These birds hold a powerful memory for me. They've nested before and I remember watching them intently in the days when Nicholas was struggling hard with illness and pain. At that time, they were my companions and my reminder that life pushes forward outside of my own four walls. Here is what I wrote about my my solitude and my front door visitors in my book, The Four Walls of My Freedom: Lessons I've Learned From a Life of Caregiving:
I remember reading a film review in the newspaper. I never actually saw the film and I cannot even recall its name. But the reviewer’s words are still with me today. The film was about a convent somewhere in Europe. A young nun complained about having to wash dishes and scrub pots. The Mother Superior chastised her, saying, “There is meaning in those dishes, in the act of scrubbing.” As the reviewer said, the film was a testament to the idea that the extraordinary exists within the ordinary; that the entire moral universe can be found in the mundane tasks of everyday life. This sense of wholeness and connectedness is what I found in my garden.
Outside our front door in Ottawa, we had a black wrought-iron openwork light fixture. Each spring, a pair of tiny sparrow-like birds called purple finches came to nest in our lamp. The first year they came, all their bits of straw and string simply fell through the mesh onto the ground. Annoyed by the mess, we swept up and thought nothing more of it until one day, there on the ground lay two tiny, broken bright blue eggs. I wept a little, berating myself for not understanding their simple need to have a safe nest for their offspring.
The next year when we heard their distinctive chirps at the door, Jim cut some bits of cedar and created a floor on the base of the lamp. Nest building began in earnest, and soon there were four tiny eggs tucked up amongst downy roan feathers. That year, I watched as the mum kept her eggs warm and the father worried nearby. The eggs eventually hatched into a noisy quartet of open beaks and soon enough they were ready to fly. I sat an entire day, watching in suspenseful anticipation as every finch in the area arrived on our pine tree to begin “training” with the youngsters. By turns, each bird would fly to the top of the lamp, perch there for a second and fly off to the nearby branch. The young birds had a tricky rite of passage: they had to fly inside the lamp and exit through a narrow passage at the top of the ironwork. By dusk, all the birds had left the nest and we could finally turn on the light and resume our life without our temporary tenants.
These birds living in my midst, nurtured by us and by the rest of the flock, gave me a certain antidote against loneliness. I had genuine curiosity about the life in my garden and most certainly, felt “some minute, divine spark inside me.” By this time I had given up on any idea of justice or natural order in the world. Contained in my garden, I thought, there is transcendence; there is grace. I began to think that peeling potatoes, raking leaves and mixing cakes were all a sort of prayer. I began to understand that to be free, I had to have an antidote to despair.

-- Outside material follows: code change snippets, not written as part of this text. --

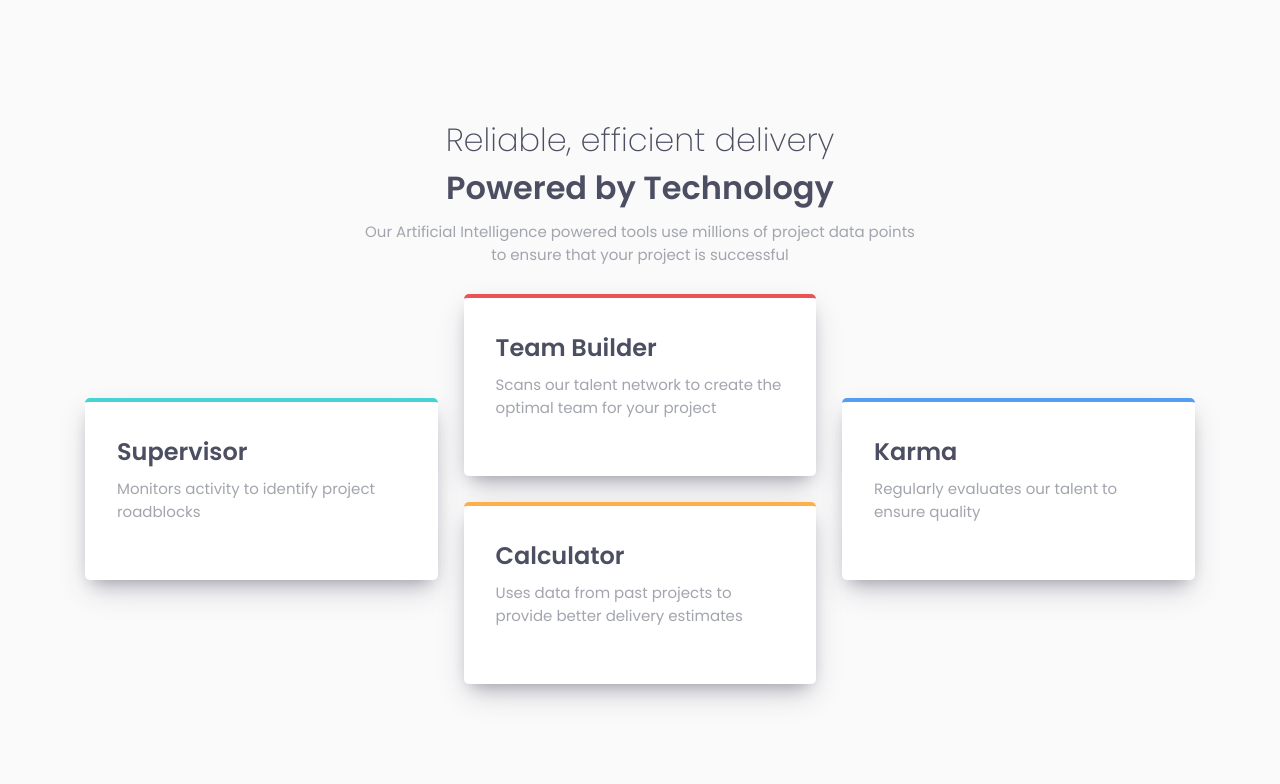
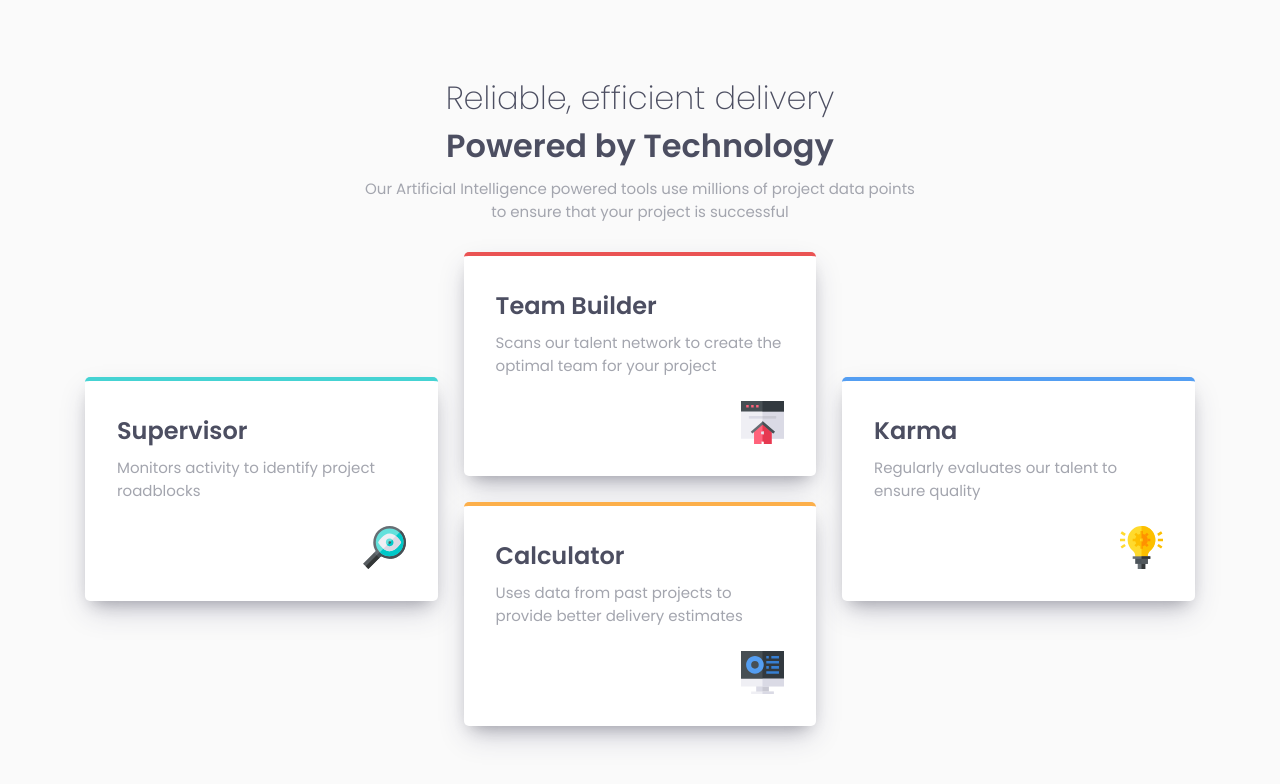
Before and after one commit to boedegoat/front-end-mentor-four-card-feature-section-master, a plain HTML site: page index.html in a window 1280 px wide. Drawn offline with Linux system fonts and the light colour scheme.

Commit message:
add card icon style

```diff
--- a/index.html
+++ b/index.html
@@ -37,26 +37,26 @@
         <div class="card">
           <h2 class="card__header">Supervisor</h2>
           <p class="card__info">Monitors activity to identify project roadblocks</p>
-          <img src="" alt="" class="card__icon" />
+          <img src="images/icon-supervisor.svg" alt="icon-supervisor" class="card__icon" />
         </div>
         <div class="card">
           <h2 class="card__header">Team Builder</h2>
           <p class="card__info">
             Scans our talent network to create the optimal team for your project
           </p>
-          <img src="" alt="" class="card__icon" />
+          <img src="images/icon-team-builder.svg" alt="icon-team-builder" class="card__icon" />
         </div>
         <div class="card">
           <h2 class="card__header">Karma</h2>
           <p class="card__info">Regularly evaluates our talent to ensure quality</p>
-          <img src="" alt="" class="card__icon" />
+          <img src="images/icon-karma.svg" alt="icon-karma" class="card__icon" />
         </div>
         <div class="card">
           <h2 class="card__header">Calculator</h2>
           <p class="card__info">
             Uses data from past projects to provide better delivery estimates
           </p>
-          <img src="" alt="" class="card__icon" />
+          <img src="images/icon-calculator.svg" alt="icon-calculator" class="card__icon" />
         </div>
       </main>
       <!-- end services main -->
--- a/style.css
+++ b/style.css
@@ -28,7 +28,7 @@ body {
   /* border: 1px solid; */
   max-width: 1110px;
   max-height: 780px;
-  margin: 0 1.5rem;
+  margin: 1.8rem 1.5rem;
 }
 
 header {
@@ -67,6 +67,8 @@ header .sub-header {
   border-radius: 5px;
   box-shadow: rgba(50, 50, 93, 0.25) 0px 13px 27px -5px, rgba(0, 0, 0, 0.3) 0px 8px 16px -8px;
   border-top: 4px solid #000;
+  display: flex;
+  flex-direction: column;
 }
 
 .card:nth-child(1) {
@@ -102,3 +104,9 @@ header .sub-header {
   font-size: 15px;
   margin-top: 0.5rem;
 }
+
+.card__icon {
+  width: 15%;
+  margin-top: 1.5rem;
+  margin-left: auto;
+}
```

Theodore Zeldin writes about how some people have acquired immunity to loneliness in his book An Intimate History of Humanity.[i] In fact, one of his themes is actually called “Loneliness as an Obstacle to Freedom,” which of course speaks directly to me, given that I am discussing my family’s “Freedom to Be.” Being the mother of a child with multiple disabilities is, by definition, a very lonely life. Nicholas’ illness, mobility challenges and communication difficulties never made us top of the guest list at friends’ and neighbours’ homes. When his health deteriorated and pain became our constant enemy, we hardly ever spoke to anyone save health professionals. I had wonderful friends and an extraordinarily supportive family, but I found it impossible to share the gut-wrenching worry that seemed so exclusive to our little family. Zeldin talks about the fear of loneliness as being a great barrier to personal freedom. He observes that those who have overcome a fear of loneliness have done so through experiencing a solitary lifestyle, whether by choice or even by incarceration. But he also says, “The final form of immunisation has been achieved by thinking that the world is not just a vast, frightening wilderness, that some kind of order is discernible in it, and that the individual, however insignificant, contains echoes of that coherence. People who believe in some supernatural power have their loneliness mitigated by the sense that, despite all the misfortunes that overwhelm them, there is some minute divine spark inside them.”